'New trust can't serve as funding dodge'

PUBLISHED : Monday, 28 July, 2014, 5:56am
UPDATED : Monday, 28 July, 2014, 8:40am

An Antiquities Advisory Board member in charge of the city's semi-official heritage trust has warned the government against washing its hands of its conservation responsibilities by setting up a trust to fund the renovation of private historic buildings.

Professor Ho Puay-peng, chairman of the Lord Wilson Heritage Trust Council, a statutory body tasked with promoting both tangible and intangible cultural heritage in Hong Kong, spoke out in response to the Antiquities Advisory Board's public consultation document.

It proposes creating a trust specifically for historic buildings which would promote public participation and raise funds from non-governmental sources. The suggestion stemmed from a government-commissioned study in 2011, which recommended setting up a self-financing trust with seed money of HK$900 million.

"My initial opinion is that it's not going to work if it's to take over the government's renovation or revitalisation projects," said Ho, who is also the director of Chinese University's Centre for Architectural Heritage Research.

At present, the Development Bureau subsidises the maintenance of privately owned graded historic buildings with a cap at HK$1 million each.

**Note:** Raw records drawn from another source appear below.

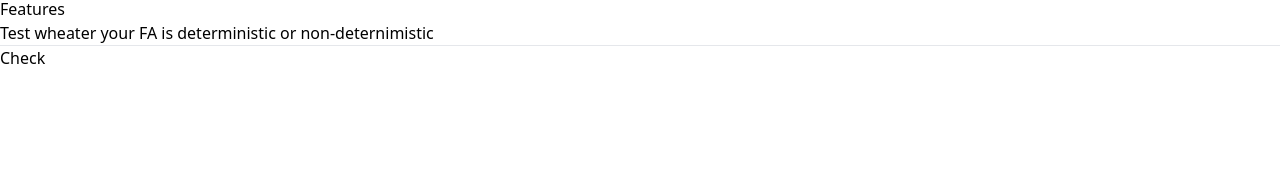
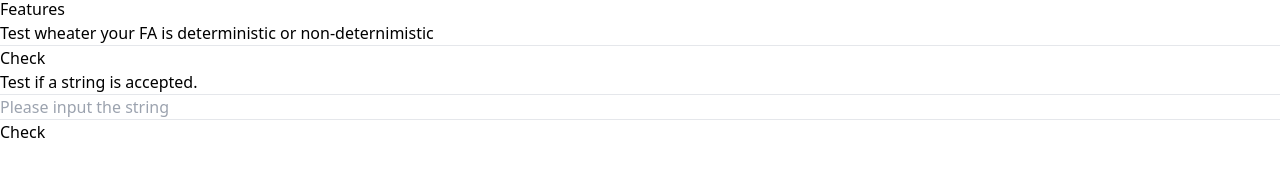
Before and after one commit to Kimlong168/automata-fa, a React (Vite) app: page / in a window 1280 px wide. Shown: the part 460-636 px from the top of the page. Built offline with nearby package versions, Linux system fonts and the light colour scheme.

Commit message:
Change UI

```diff
--- a/src/App.jsx
+++ b/src/App.jsx
@@ -5,6 +5,7 @@ import Header from "./components/Header";
 import TransitionTable from "./components/TransitionTable";
 // import DisplayState from "./components/DisplayState";
 import FaTypeChecker from "./components/FaTypeChecker";
+import StringAceptedChecker from "./components/StringAceptedChecker";
 import Title from "./components/title";
 export default function App() {
   const [state, setState] = useState({
@@ -13,17 +14,20 @@ export default function App() {
     states: "",
     alphabets: "",
   });
+  const [isDFA, setIsDFA] = useState(true);
+  const [string, setString] = useState("");
 
   const [transitions, setTransitions] = useState([]);
-  console.log(transitions);
+
+  console.log("transitions: ", transitions);
+  console.log("state: ", state);
+  const states = state.states.split(",");
+  const alphabets = state.alphabets.split(",");
+  const startState = state.startState.split(",");
+  const endStates = state.endStates.split(",");
+
   // feature to check wheater FA is the DFA or NFA
-
   function checkFAType() {
-    let isDFA = true;
-    const states = state.states.split(",");
-    const alphabets = state.alphabets.split(",");
-    const startState = state.startState.split(",");
-
     // check if there is any empty field
     if (state.states === "" || state.alphabets === "") {
       alert("Please fill all the fields");
@@ -44,13 +48,14 @@ export default function App() {
 
     // check if start is more than one
     if (startState.length > 1) {
-      isDFA = false;
+      setIsDFA(false);
       alert("This is Fa is a NFA. because it has more than one start state");
       return;
     }
 
     // check if there is any empty transition
     if (transitions.length < states.length * alphabets.length) {
+      setIsDFA(false);
       alert("This is Fa is a NFA. because it includes empty transition");
       return;
     }
@@ -58,7 +63,7 @@ export default function App() {
     // check if the transitions include epsolon or not
     transitions.forEach((transition) => {
       if (transition.transition.includes("ε")) {
-        isDFA = false;
+        setIsDFA(false);
         alert("This is Fa is a NFA. because it includes ε");
         return;
       }
@@ -69,11 +74,58 @@ export default function App() {
     }
   }
 
+  function checkString() {
+    const stringArray = string.split("");
+
+    // check if the string is accepted or not
+    if (string === "") {
+      alert("Please enter a string");
+      return;
+    }
+
+    //for DFA
+    console.log("=================DFA==================");
+
+    let state = startState[0];
+    console.log("start state: ", state);
+    stringArray.forEach((character) => {
+      console.log("character: ", character);
+
+      for (let i = 0; i < transitions.length; i++) {
+        console.log(
+          "transition: ",
+          transitions[i].state,
+          transitions[i].alphabet
+        );
+        if (
+          transitions[i].state === state &&
+          transitions[i].alphabet === character
+        ) {
+          state = transitions[i].transition;
+          console.log("state met condition:", state);
+          break;
+        }
+      }
+
+      if (state === undefined) {
+        alert("This string is not accepted, undifined");
+      }
+    });
+
+    let result = endStates.includes(state);
+
+    if (result) {
+      alert("This string is accepted");
+    } else {
+      alert("This string is not accepted");
+    }
+  }
+
   return (
     <div>
       <Header />
       <div className="p-6 md:p-12 pb-0 pt-3">
-      <Title title="Create Finite Automata"/>
+        <Title title="Create Finite Automata" />
         <FaInputForm state={state} setState={setState} />
 
         {state.states !== "" && state.alphabets !== "" && (
@@ -90,8 +142,14 @@ export default function App() {
 
       {/* features */}
       <div className="p-6 md:p-12 pt-0">
-        <Title title="Features"/>
-        <FaTypeChecker checkFAType={checkFAType}/>
+        <Title title="Features" />
+        <FaTypeChecker checkFAType={checkFAType} />
+        <StringAceptedChecker
+          checkString={checkString}
+          string={string}
+          setString={setString}
+          isDFA={isDFA}
+        />
       </div>
     </div>
   );
--- /dev/null
+++ b/src/components/Card.jsx
@@ -0,0 +1,6 @@
+
+const Card = ({ Children }) => {
+  return <div className="rounded shadow-lg p-5 border">{Children}</div>;
+};
+
+export default Card;
--- a/src/components/FaTypeChecker.jsx
+++ b/src/components/FaTypeChecker.jsx
@@ -1,6 +1,7 @@
+
 const FaTypeChecker = ({ checkFAType }) => {
   return (
-    <div className="rounded shadow-lg p-5 border">
+    <div className="rounded shadow-lg p-5 border mb-5">
       <h1 className="text-md lg:text-xl py-5 pt-0 text-blue-900 font-semibold">
         Test wheater your FA is deterministic or non-deternimistic
       </h1>
--- /dev/null
+++ b/src/components/StringAceptedChecker.jsx
@@ -0,0 +1,31 @@
+const StringAceptedChecker = ({ checkString, string, setString, isDFA }) => {
+  return (
+    <div className="rounded shadow-lg p-5 border mb-5">
+      <h1 className="text-md lg:text-xl py-5 pt-0 text-blue-900 font-semibold">
+        Test if a string is accepted.
+      </h1>
+      <hr />
+      <input
+        type="text"
+        onChange={(event) => {
+          setString(event.target.value);
+        }}
+        value={string}
+        name="string"
+        placeholder="Please input the string"
+        className="py-4 outline-none"
+      />
+      <hr />
+      {isDFA && (
+        <button
+          onClick={checkString}
+          className="rounded px-3 py-2 text-white font-semibold mt-3 bg-orange-400 hover:bg-orange-500"
+        >
+          Check
+        </button>
+      )}
+    </div>
+  );
+};
+
+export default StringAceptedChecker;
--- a/src/components/TransitionTable.jsx
+++ b/src/components/TransitionTable.jsx
@@ -67,9 +67,11 @@ const TransitionTable = ({ state, transitions, setTransitions }) => {
           {alphabets.map((alphabet) => {
             return (
               <>
-                <td className="border border-blue-500 px-3 py-2">
+                <td
+                  className="border border-blue-500 px-3 py-2"
+                  key={`${state}${alphabet}`}
+                >
                   <Multiselect
-                    key={`${state}${alphabet}`}
                     placeholder={`${state}${alphabet}`}
                     options={selectData}
                     displayValue="name"
@@ -89,13 +91,12 @@ const TransitionTable = ({ state, transitions, setTransitions }) => {
     );
   });
 
-
   return (
     <div className="w-full my-5 scroll-bar overflow-x-auto mt-10 shadow-xl">
       <table className="border-collapse min-w-full h-full border">
         <thead className="bg-white border-b">
           <tr>
-            <th className="border border-blue-500 p-3 text-center text-orange-400">
+            <th className="border border-blue-950 p-3 text-center text-orange-400">
               Transition
             </th>
             {tableHeader}
```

It also runs a scheme to revitalise government-owned buildings.

Last year, there were 105 declared monuments in Hong Kong, and 917 graded historic buildings of which 714 were privately owned, although this is subject to an ongoing reassessment.

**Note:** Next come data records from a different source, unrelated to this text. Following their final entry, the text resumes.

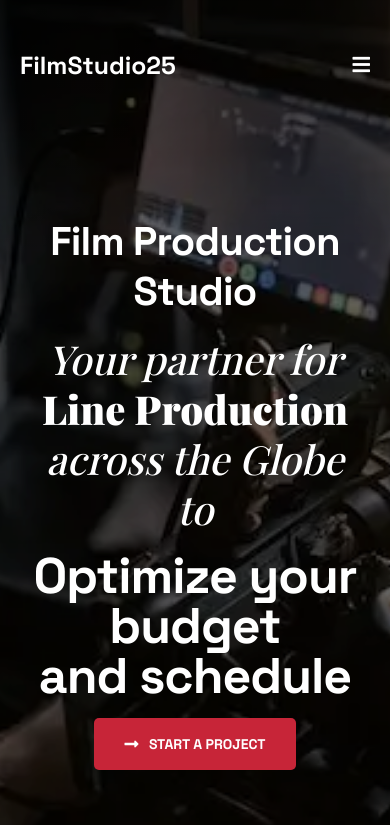
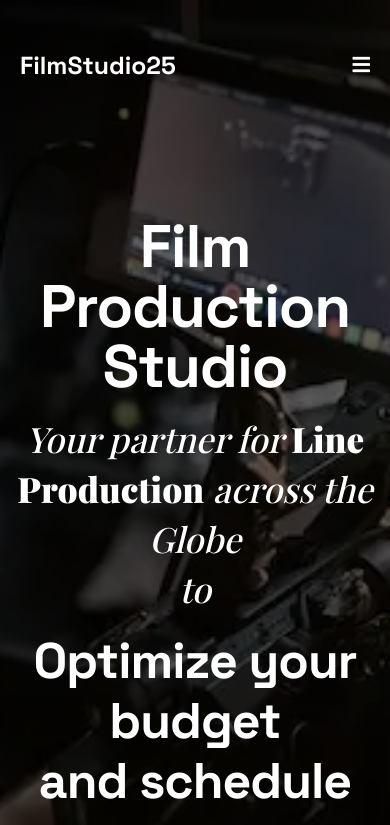
Before and after one commit to shahidali2303/filmstudio25, a plain HTML site: page index.html in a window 390 px wide. Shown: the top 825 px of the page. Drawn offline with nearby package versions, Linux system fonts and the light colour scheme; files whose address does not match are found by name; a web font is replaced by a local one.

Commit message:
mobile view updated

```diff
--- a/assets/css/eston-responsive.css
+++ b/assets/css/eston-responsive.css
@@ -1424,7 +1424,11 @@
   }
 
   .main-slider__title {
-    font-size: 40px;
+    font-size: 60px;
+    line-height: 60px;
+  }
+  .main-slider__sub-title {
+    font-size: 35px;
     line-height: 50px;
   }
 
```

Given these figures, Ho believed the 2011 study had underestimated the annual running costs of a new heritage trust, which it put at HK$60 million.

"Of course you can target smaller projects, but HK$60 million is quite a small amount," said Ho, whose trust has subsidised 157 community projects to the tune of HK$42 million since it was founded in 1992. Its current focus is on funding independent research.

He believed that a heritage trust would not be able to take over the official revitalisation and maintenance schemes unless it was government-funded.

"I think what the government has in mind is to have a trust to replace some of the jobs it is doing, which I support… [But] if the government wants to wash its hands of supporting the revitalisation projects, then I think it will not work.

"The government still has to do the revitalisation projects. But if there is a trust for education, promotion and publishing research; looking after tangible and intangible conservation; running a few houses or museums … I think that will be quite successful."

He said the government had "done a great job in conservation and revitalisation over the past six or seven years", and dismissed the idea of his trust expanding to take over the role.

Ho said: "I think it would be good to expand the existing trust, but not to the extent of taking over revitalisation projects which the Development Bureau has already been doing."

The Antiquities Advisory Board's review was triggered by a debate over the failure to preserve Ho Tung Gardens, a mansion on The Peak, which was demolished last year. The public consultation ends next Monday.